To: Philip Green (CEO of Topshop), William Ruprecht (CEO of Sotheby's) and John Barradell (CEO of Corporation of London)
Pay the cleaners the Living Wage of £9.15 p/hour at Topshop, Sotheby's and Barbican Centre.
Pay the cleaners the Living Wage of £9.15 p/hour at Topshop, Sotheby's and Barbican Centre. And stop using unpaid interns at Sotheby's.
Why is this important?
London is one of the most expensive, and unequal cities in the world. It hosts more billionaires than any other city whilst millions of people are forced to get by on poverty wages.
The London Living Wage (LLW) is meant to afford people the opportunity to provide for themselves and their families with the essentials of life and to achieve an adequate level of warmth and shelter, a healthy palatable diet, social integration and avoidance of chronic stress. That is why everyone should be paid at least the LLW.
The LLW is set annually by the Living Wage Foundation and calculated by the Greater London Authority. It currently stands at £9.15 per hour.
The cleaners at Sotheby’s, the world’s largest art business, are contracted out and only paid £8.55 p/hour despite Sotheby’s only employing around 1,500 staff members and dishing out around £150 million in wages between them.
In fact, the cleaners at Sotheby’s recently received a pay cut from £8.80 p/hour to £8.55 p/hour being told that if they didn’t accept it their jobs would be at risk, despite Sotheby’s spending an extra £13 million on wages compared to last year. As such, the cleaners are really picking up the crumbs.

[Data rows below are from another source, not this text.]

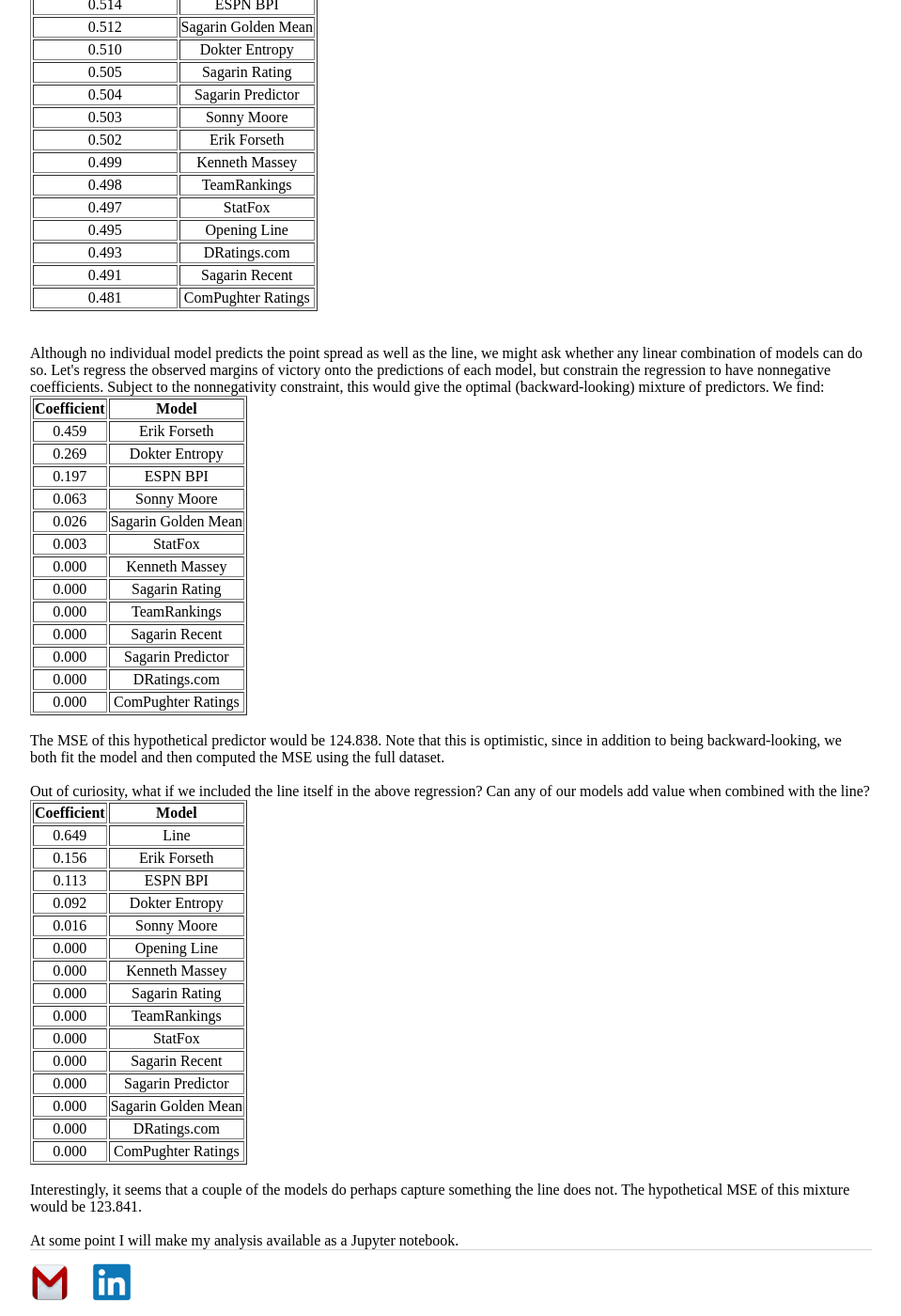
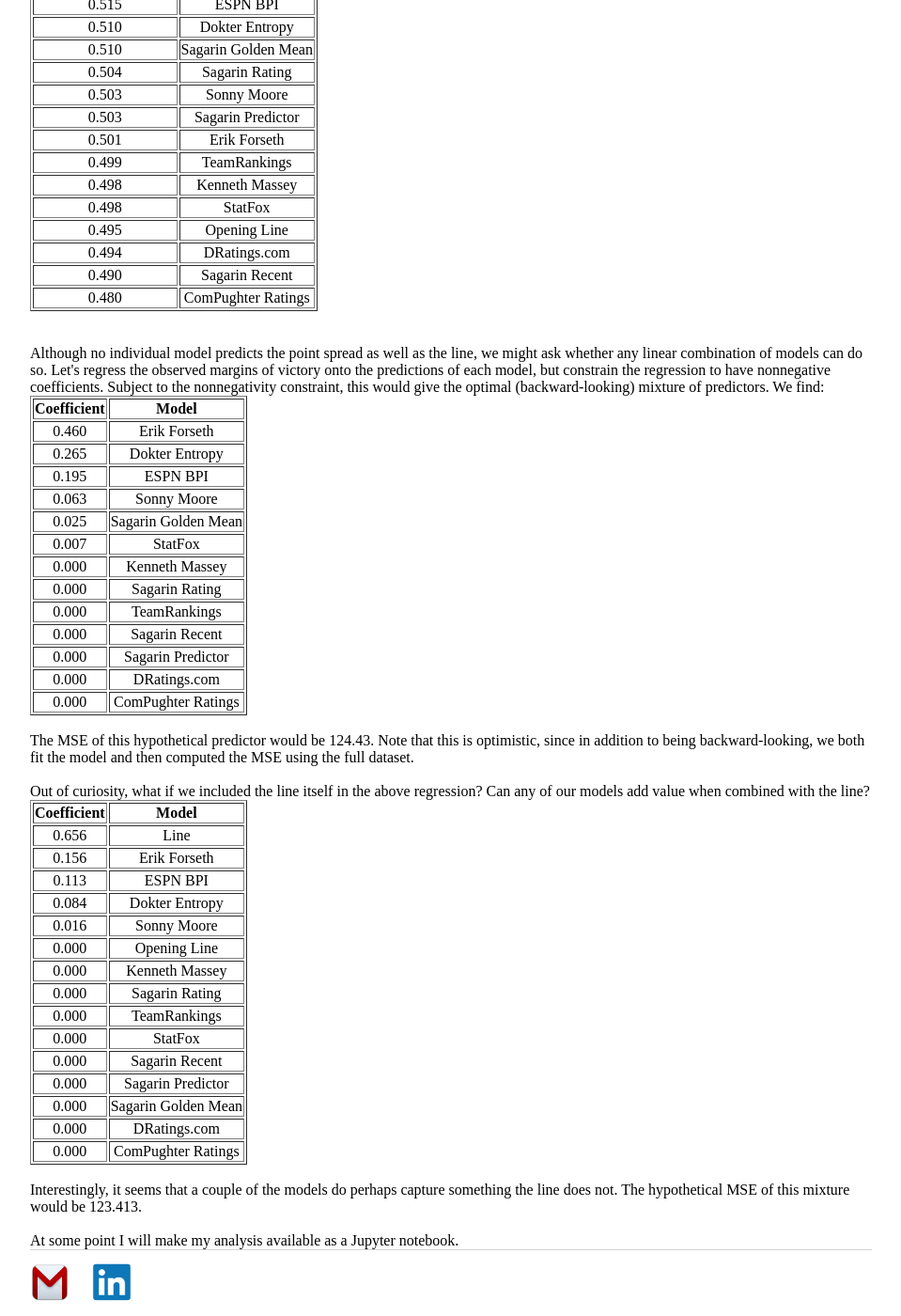
Before and after one commit to erikrforseth/erikrforseth.github.io, a Jekyll site: the page built from about.html, in a window 1280 px wide and 1400 px high, scrolled down 1211 px. Shown: the whole window at 94% size, without its empty margins (160-1119 px from the left). Built offline with Jekyll 4.4.1, drawn with Linux system fonts in a browser that asks for light colours; some of the changed text lies outside the part shown.

Commit message:
about page

```diff
--- a/about.html
+++ b/about.html
@@ -17,63 +17,63 @@
   </thead>
   <tbody>
     <tr align="center">
-      <td>124.276</td>
+      <td>123.824</td>
       <td>Line</td>
     </tr>
     <tr align="center">
-      <td>125.529</td>
+      <td>125.127</td>
       <td>Opening Line</td>
     </tr>
     <tr align="center">
-      <td>125.941</td>
+      <td>125.515</td>
       <td>Erik Forseth</td>
     </tr>
     <tr align="center">
-      <td>126.722</td>
+      <td>126.301</td>
       <td>TeamRankings</td>
     </tr>
     <tr align="center">
-      <td>127.983</td>
+      <td>127.553</td>
       <td>Dokter Entropy</td>
     </tr>
     <tr align="center">
-      <td>130.353</td>
+      <td>129.916</td>
       <td>Sagarin Rating</td>
     </tr>
     <tr align="center">
-      <td>130.695</td>
+      <td>130.275</td>
       <td>Sagarin Predictor</td>
     </tr>
     <tr align="center">
-      <td>131.170</td>
+      <td>130.722</td>
       <td>Sagarin Golden Mean</td>
     </tr>
     <tr align="center">
-      <td>131.634</td>
+      <td>131.255</td>
       <td>ESPN BPI</td>
     </tr>
     <tr align="center">
-      <td>132.416</td>
+      <td>131.994</td>
       <td>Kenneth Massey</td>
     </tr>
     <tr align="center">
-      <td>135.191</td>
+      <td>134.619</td>
       <td>DRatings.com</td>
     </tr>
     <tr align="center">
-      <td>135.547</td>
+      <td>135.036</td>
       <td>Sonny Moore</td>
     </tr>
     <tr align="center">
-      <td>140.241</td>
+      <td>139.598</td>
       <td>StatFox</td>
     </tr>
     <tr align="center">
-      <td>141.324</td>
+      <td>140.762</td>
       <td>ComPughter Ratings</td>
     </tr>
     <tr align="center">
-      <td>146.920</td>
+      <td>146.564</td>
       <td>Sagarin Recent</td>
     </tr>
   </tbody>
@@ -100,12 +100,8 @@
       <td>Line</td>
     </tr>
     <tr align="center">
-      <td>0.742</td>
+      <td>0.741</td>
       <td>Sagarin Predictor</td>
-    </tr>
-    <tr align="center">
-      <td>0.740</td>
-      <td>ESPN BPI</td>
     </tr>
     <tr align="center">
       <td>0.740</td>
@@ -114,6 +110,10 @@
     <tr align="center">
       <td>0.740</td>
       <td>TeamRankings</td>
+    </tr>
+    <tr align="center">
+      <td>0.739</td>
+      <td>ESPN BPI</td>
     </tr>
     <tr align="center">
       <td>0.738</td>
@@ -161,43 +161,43 @@
   </thead>
   <tbody>
     <tr align="center">
-      <td>0.514</td>
+      <td>0.515</td>
       <td>ESPN BPI</td>
-    </tr>
-    <tr align="center">
-      <td>0.512</td>
-      <td>Sagarin Golden Mean</td>
     </tr>
     <tr align="center">
       <td>0.510</td>
       <td>Dokter Entropy</td>
     </tr>
     <tr align="center">
-      <td>0.505</td>
-      <td>Sagarin Rating</td>
+      <td>0.510</td>
+      <td>Sagarin Golden Mean</td>
     </tr>
     <tr align="center">
       <td>0.504</td>
-      <td>Sagarin Predictor</td>
+      <td>Sagarin Rating</td>
     </tr>
     <tr align="center">
       <td>0.503</td>
       <td>Sonny Moore</td>
     </tr>
     <tr align="center">
-      <td>0.502</td>
+      <td>0.503</td>
+      <td>Sagarin Predictor</td>
+    </tr>
+    <tr align="center">
+      <td>0.501</td>
       <td>Erik Forseth</td>
     </tr>
     <tr align="center">
       <td>0.499</td>
+      <td>TeamRankings</td>
+    </tr>
+    <tr align="center">
+      <td>0.498</td>
       <td>Kenneth Massey</td>
     </tr>
     <tr align="center">
       <td>0.498</td>
-      <td>TeamRankings</td>
-    </tr>
-    <tr align="center">
-      <td>0.497</td>
       <td>StatFox</td>
     </tr>
     <tr align="center">
@@ -205,15 +205,15 @@
       <td>Opening Line</td>
     </tr>
     <tr align="center">
-      <td>0.493</td>
+      <td>0.494</td>
       <td>DRatings.com</td>
     </tr>
     <tr align="center">
-      <td>0.491</td>
+      <td>0.490</td>
       <td>Sagarin Recent</td>
     </tr>
     <tr align="center">
-      <td>0.481</td>
+      <td>0.480</td>
       <td>ComPughter Ratings</td>
     </tr>
   </tbody>
@@ -230,15 +230,15 @@
   </thead>
   <tbody>
     <tr align="center">
-      <td>0.459</td>
+      <td>0.460</td>
       <td>Erik Forseth</td>
     </tr>
     <tr align="center">
-      <td>0.269</td>
+      <td>0.265</td>
       <td>Dokter Entropy</td>
     </tr>
     <tr align="center">
-      <td>0.197</td>
+      <td>0.195</td>
       <td>ESPN BPI</td>
     </tr>
     <tr align="center">
@@ -246,11 +246,11 @@
       <td>Sonny Moore</td>
     </tr>
     <tr align="center">
-      <td>0.026</td>
+      <td>0.025</td>
       <td>Sagarin Golden Mean</td>
     </tr>
     <tr align="center">
-      <td>0.003</td>
+      <td>0.007</td>
       <td>StatFox</td>
     </tr>
     <tr align="center">
@@ -284,7 +284,7 @@
   </tbody>
 </table>
 <br>
-The MSE of this hypothetical predictor would be 124.838. Note that this is optimistic, since in addition to being backward-looking, we both fit the model and then computed the MSE using the full dataset.
+The MSE of this hypothetical predictor would be 124.43. Note that this is optimistic, since in addition to being backward-looking, we both fit the model and then computed the MSE using the full dataset.
 <br><br>
 Out of curiosity, what if we included the line itself in the above regression? Can any of our models add value when combined with the line?<table border="1" class="dataframe">
   <thead>
@@ -295,7 +295,7 @@
   </thead>
   <tbody>
     <tr align="center">
-      <td>0.649</td>
+      <td>0.656</td>
       <td>Line</td>
     </tr>
     <tr align="center">
@@ -307,7 +307,7 @@
       <td>ESPN BPI</td>
     </tr>
     <tr align="center">
-      <td>0.092</td>
+      <td>0.084</td>
       <td>Dokter Entropy</td>
     </tr>
     <tr align="center">
@@ -357,6 +357,6 @@
   </tbody>
 </table>
 <br>
-Interestingly, it seems that a couple of the models do perhaps capture something the line does not. The hypothetical MSE of this mixture would be 123.841.
+Interestingly, it seems that a couple of the models do perhaps capture something the line does not. The hypothetical MSE of this mixture would be 123.413.
 <br><br>
 At some point I will make my analysis available as a Jupyter notebook.
```
Also changed, not shown: other parts of about.html (+2 -2 lines).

Sotheby’s also uses unpaid interns to help run its business which is both morally reprehensible and legally questionable.

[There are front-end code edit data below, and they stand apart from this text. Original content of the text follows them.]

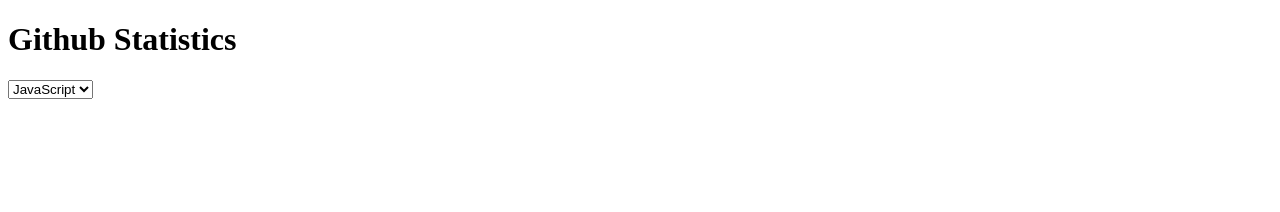
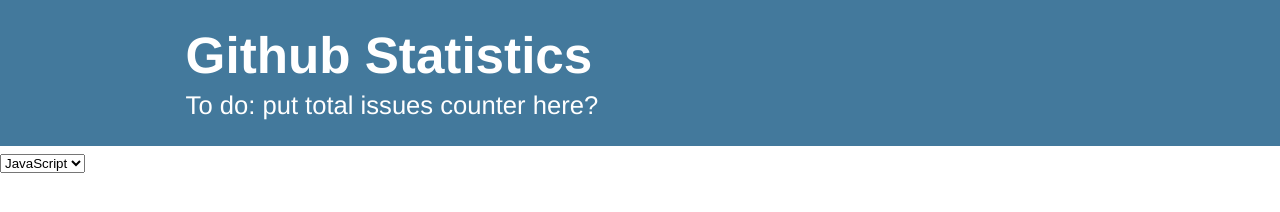
Before and after one commit to purplebugs/github-stats, a website: page static/index.html in a window 1280 px wide. Drawn offline with Linux system fonts and the light colour scheme; no server answers.

Commit message:
WIP basic css

```diff
--- a/static/index.html
+++ b/static/index.html
@@ -3,10 +3,16 @@
   <head>
     <meta name="viewport" content="width=device-width, initial-scale=1.0" />
     <title>Github Statistics</title>
-    <link rel="icon" href="images/favicon.ico" type="image/x-icon" />
+    <link href="images/favicon.ico" rel="icon" type="image/x-icon" />
+    <link href="styles/styles.css" rel="stylesheet" />
   </head>
   <body>
-    <h1>Github Statistics</h1>
+    <header class="header">
+      <div class="container">
+        <h1 class="header__title">Github Statistics</h1>
+        <h2 class="header__subtitle">To do: put total issues counter here?</h2>
+      </div>
+    </header>
     <div id="issues-counter"></div>
     <select id="filter">
       <option value="javascript">JavaScript</option>
--- /dev/null
+++ b/static/styles/styles.css
@@ -0,0 +1,37 @@
+* {
+  box-sizing: border-box;
+  margin: 0;
+  padding: 0;
+}
+
+body {
+  color: #333333;
+  font-family: Helvetica, Arial, sans-serif;
+  font-size: 1.5rem;
+}
+
+a {
+  color: #396684;
+}
+
+.container {
+  max-width: 60rem;
+  margin: 0 auto;
+  padding: 0 1.6rem;
+}
+
+.header {
+  background: #43799c;
+  color: white;
+  padding: 1.6rem 0;
+}
+
+.header__title {
+  font-size: 3.2rem;
+  margin-bottom: 0.4rem;
+}
+
+.header__subtitle {
+  font-size: 1.6rem;
+  font-weight: 300;
+}
```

Topshop only pays £6.50 to their cleaners, who are also contracted out. This is despite the fact that the Arcadia Group, the parent group of Topshop, recorded profits of £481m in 2013. Philip Green is also a renowned tax evader, uses sweatshops in Mauritius, and even uses factories in Britain in which workers are paid less than half the legal minimum wage according to a Channel 4 Dispatches.
The cleaners at the Barbican Centre, who are also contracted out, won the LLW in 2013 after a year long campaign. However, the Corporation of London (who owns the Barbican Centre) has refused to increase the LLW to the current rate of £9.15 p/hour.
Quotes from cleaners (all wish to remain anonymous)
A cleaner from Topshop says: “Earning only £6.50 per hour means I have to work so many hours a day to pay my bills that I barely have time to see my children. It also means I can’t afford to travel by tube and need to spend several hours a day on the bus just to get to and from work.”
A cleaner from Sotheby’s says: “Working so hard that my joints hurt, for so little for a company that makes so much money is just not fair. Our wages should be enough to cover the basic costs of living in London, and they simply aren't."
A cleaner at the Barbican Centre says: "After having fought so hard to win the Living Wage, to now be told that we won't be paid it is just tragic. We will have to go back once again and fight for the Living Wage.”
The cleaners at Topshop, Sotheby's and Barbican Centre are members of the trade union United Voices of the World (UVW).